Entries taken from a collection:
>>>>
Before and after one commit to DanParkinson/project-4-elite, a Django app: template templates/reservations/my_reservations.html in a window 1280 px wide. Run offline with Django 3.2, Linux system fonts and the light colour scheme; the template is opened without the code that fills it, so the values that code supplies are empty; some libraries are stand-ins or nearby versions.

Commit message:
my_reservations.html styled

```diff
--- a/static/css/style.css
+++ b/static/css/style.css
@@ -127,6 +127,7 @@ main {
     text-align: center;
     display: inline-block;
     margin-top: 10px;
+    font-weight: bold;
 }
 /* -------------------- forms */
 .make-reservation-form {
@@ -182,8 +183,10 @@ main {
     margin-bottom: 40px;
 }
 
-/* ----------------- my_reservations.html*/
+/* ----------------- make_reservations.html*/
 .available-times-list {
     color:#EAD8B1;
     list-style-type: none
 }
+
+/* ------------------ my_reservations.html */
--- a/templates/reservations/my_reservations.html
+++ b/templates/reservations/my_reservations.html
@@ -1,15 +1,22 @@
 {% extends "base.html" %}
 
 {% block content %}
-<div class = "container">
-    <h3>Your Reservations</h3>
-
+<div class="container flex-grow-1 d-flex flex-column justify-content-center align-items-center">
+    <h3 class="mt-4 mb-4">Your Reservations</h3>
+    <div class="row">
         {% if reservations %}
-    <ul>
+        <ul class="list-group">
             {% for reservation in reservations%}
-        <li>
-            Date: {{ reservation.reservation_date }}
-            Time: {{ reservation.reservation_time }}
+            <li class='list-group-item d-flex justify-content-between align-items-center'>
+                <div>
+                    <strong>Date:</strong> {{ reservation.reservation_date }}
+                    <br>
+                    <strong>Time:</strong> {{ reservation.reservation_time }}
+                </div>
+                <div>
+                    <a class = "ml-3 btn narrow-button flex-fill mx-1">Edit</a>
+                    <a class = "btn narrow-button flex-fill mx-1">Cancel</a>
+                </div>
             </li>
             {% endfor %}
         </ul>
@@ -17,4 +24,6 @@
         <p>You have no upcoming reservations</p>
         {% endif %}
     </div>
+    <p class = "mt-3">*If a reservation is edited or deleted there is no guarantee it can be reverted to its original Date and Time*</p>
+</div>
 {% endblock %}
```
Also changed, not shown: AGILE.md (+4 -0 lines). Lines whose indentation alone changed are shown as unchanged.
<<<<
>>>>
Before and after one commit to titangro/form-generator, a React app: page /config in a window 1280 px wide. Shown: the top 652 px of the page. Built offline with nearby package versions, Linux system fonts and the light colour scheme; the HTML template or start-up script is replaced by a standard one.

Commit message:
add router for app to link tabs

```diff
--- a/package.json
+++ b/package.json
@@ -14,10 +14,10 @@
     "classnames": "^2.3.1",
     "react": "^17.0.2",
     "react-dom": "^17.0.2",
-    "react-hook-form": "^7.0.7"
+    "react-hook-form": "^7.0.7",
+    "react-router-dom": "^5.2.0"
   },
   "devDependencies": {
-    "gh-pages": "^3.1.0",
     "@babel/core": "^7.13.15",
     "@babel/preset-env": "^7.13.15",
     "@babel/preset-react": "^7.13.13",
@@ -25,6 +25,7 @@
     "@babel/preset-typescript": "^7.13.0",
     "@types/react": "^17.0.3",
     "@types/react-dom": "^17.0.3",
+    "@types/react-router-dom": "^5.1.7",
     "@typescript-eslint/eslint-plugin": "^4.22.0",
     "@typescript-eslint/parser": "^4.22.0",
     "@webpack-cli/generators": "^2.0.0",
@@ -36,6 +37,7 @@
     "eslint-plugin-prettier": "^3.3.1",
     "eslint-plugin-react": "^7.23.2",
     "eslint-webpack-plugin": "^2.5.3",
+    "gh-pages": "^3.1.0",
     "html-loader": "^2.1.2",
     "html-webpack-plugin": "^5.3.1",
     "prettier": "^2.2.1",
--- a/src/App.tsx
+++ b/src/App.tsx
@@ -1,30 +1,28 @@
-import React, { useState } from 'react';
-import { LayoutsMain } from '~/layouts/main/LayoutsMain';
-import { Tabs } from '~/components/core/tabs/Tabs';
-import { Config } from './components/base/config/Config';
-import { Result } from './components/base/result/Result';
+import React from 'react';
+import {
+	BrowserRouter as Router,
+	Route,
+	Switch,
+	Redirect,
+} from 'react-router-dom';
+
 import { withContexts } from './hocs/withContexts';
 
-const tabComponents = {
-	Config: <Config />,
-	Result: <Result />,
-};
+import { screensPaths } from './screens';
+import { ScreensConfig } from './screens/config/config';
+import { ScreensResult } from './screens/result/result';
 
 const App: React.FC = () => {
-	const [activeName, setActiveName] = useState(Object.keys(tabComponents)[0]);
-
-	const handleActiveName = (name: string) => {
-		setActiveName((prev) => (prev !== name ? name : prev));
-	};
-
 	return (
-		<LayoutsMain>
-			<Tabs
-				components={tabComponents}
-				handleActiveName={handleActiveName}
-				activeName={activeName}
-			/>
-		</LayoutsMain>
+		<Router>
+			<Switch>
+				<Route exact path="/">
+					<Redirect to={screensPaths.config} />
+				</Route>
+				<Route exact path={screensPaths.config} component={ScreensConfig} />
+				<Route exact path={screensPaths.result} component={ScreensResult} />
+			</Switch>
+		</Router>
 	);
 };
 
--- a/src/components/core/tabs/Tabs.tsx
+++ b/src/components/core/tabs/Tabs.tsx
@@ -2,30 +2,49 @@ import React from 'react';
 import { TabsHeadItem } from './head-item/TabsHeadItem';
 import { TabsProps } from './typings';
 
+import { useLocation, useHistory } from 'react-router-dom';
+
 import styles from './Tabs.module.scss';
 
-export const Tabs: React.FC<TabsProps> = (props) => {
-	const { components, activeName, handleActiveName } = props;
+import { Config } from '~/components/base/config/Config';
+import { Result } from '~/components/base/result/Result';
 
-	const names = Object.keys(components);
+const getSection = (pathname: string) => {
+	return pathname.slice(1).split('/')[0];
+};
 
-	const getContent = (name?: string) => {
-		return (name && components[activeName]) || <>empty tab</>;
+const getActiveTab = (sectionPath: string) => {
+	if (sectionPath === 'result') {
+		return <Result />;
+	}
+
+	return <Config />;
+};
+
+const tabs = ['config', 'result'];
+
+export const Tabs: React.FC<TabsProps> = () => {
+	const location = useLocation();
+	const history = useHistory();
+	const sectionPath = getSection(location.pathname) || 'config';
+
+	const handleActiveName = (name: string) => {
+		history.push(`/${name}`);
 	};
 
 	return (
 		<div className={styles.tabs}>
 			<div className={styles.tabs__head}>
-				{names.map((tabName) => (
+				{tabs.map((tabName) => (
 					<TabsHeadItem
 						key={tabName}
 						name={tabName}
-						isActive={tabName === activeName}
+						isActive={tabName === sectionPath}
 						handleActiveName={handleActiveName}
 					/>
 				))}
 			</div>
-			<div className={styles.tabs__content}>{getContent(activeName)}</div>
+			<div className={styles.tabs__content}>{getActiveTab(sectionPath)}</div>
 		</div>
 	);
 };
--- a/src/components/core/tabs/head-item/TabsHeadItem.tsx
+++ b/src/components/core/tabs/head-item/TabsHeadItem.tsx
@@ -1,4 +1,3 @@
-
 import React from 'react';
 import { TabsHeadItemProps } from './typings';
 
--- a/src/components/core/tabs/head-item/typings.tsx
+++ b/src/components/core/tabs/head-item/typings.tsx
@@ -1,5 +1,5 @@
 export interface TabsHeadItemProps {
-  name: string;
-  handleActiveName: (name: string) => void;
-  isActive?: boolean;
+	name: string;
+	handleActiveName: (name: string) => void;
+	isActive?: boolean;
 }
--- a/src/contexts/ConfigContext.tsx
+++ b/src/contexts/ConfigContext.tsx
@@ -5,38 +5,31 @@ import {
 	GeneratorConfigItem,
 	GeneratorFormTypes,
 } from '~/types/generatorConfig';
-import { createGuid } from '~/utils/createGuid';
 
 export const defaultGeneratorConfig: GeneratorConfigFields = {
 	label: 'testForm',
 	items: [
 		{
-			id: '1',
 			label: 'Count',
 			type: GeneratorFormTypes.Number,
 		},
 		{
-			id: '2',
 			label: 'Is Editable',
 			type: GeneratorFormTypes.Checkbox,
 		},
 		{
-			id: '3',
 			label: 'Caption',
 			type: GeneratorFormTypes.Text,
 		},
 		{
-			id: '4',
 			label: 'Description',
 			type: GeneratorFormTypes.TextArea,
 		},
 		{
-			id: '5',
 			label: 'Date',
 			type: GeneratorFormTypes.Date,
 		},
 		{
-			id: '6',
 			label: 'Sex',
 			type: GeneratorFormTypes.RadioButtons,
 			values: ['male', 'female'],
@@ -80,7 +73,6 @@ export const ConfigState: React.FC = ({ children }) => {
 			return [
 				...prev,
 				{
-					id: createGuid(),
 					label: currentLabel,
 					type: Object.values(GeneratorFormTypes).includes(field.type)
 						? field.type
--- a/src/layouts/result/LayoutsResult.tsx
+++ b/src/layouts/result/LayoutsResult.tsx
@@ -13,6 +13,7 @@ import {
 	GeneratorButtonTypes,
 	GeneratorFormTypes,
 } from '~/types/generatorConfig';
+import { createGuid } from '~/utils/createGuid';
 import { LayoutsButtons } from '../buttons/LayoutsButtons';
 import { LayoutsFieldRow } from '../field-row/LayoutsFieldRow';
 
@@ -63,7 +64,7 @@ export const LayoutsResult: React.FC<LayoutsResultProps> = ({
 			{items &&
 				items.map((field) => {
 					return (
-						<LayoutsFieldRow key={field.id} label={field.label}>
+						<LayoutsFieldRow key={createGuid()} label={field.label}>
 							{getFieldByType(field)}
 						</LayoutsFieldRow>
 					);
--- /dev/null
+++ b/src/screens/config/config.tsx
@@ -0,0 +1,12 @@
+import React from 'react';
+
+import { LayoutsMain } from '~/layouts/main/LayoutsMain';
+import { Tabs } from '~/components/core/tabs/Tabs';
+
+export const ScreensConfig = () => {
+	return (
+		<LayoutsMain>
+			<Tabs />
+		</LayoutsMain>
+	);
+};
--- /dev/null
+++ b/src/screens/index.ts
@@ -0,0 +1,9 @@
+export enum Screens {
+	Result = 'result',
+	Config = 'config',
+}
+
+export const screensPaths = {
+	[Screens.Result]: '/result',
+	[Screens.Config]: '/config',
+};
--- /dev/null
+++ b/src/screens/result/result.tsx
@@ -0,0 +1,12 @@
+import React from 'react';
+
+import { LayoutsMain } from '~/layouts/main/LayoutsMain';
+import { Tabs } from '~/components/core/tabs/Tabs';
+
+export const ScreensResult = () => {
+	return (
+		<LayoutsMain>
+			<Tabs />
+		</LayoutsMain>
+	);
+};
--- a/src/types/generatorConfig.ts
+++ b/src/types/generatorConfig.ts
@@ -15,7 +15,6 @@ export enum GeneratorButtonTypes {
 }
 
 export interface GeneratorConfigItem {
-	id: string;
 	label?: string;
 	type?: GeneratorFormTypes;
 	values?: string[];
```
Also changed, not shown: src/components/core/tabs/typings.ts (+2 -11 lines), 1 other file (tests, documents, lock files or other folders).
<<<<
>>>>
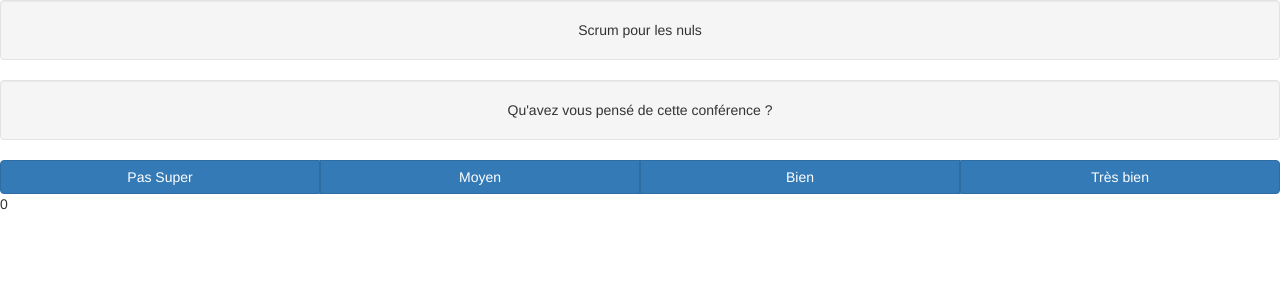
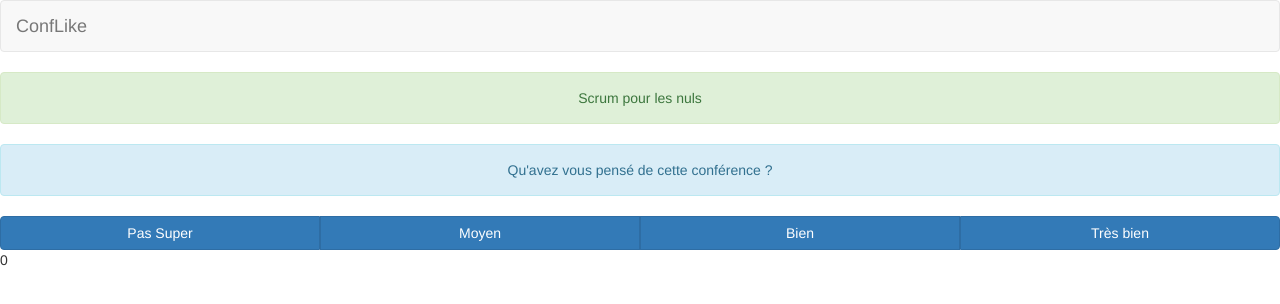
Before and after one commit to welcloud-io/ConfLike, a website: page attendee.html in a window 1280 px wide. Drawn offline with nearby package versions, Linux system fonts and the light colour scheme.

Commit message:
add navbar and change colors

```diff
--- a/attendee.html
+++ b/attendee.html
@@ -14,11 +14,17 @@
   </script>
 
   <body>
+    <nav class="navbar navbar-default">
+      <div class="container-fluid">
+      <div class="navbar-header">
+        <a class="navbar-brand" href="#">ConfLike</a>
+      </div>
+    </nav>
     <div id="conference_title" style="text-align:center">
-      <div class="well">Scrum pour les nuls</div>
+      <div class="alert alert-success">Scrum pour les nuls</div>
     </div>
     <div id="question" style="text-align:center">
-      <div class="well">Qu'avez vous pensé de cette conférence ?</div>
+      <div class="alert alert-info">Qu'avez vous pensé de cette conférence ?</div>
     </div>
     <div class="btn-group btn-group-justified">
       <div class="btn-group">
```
<<<<
THE TASK:
Within the data above, find the lines that contain the word "Redirect" and copy each of them.

RESPONSE TO THIS TASK:
+	Redirect,
+					<Redirect to={screensPaths.config} />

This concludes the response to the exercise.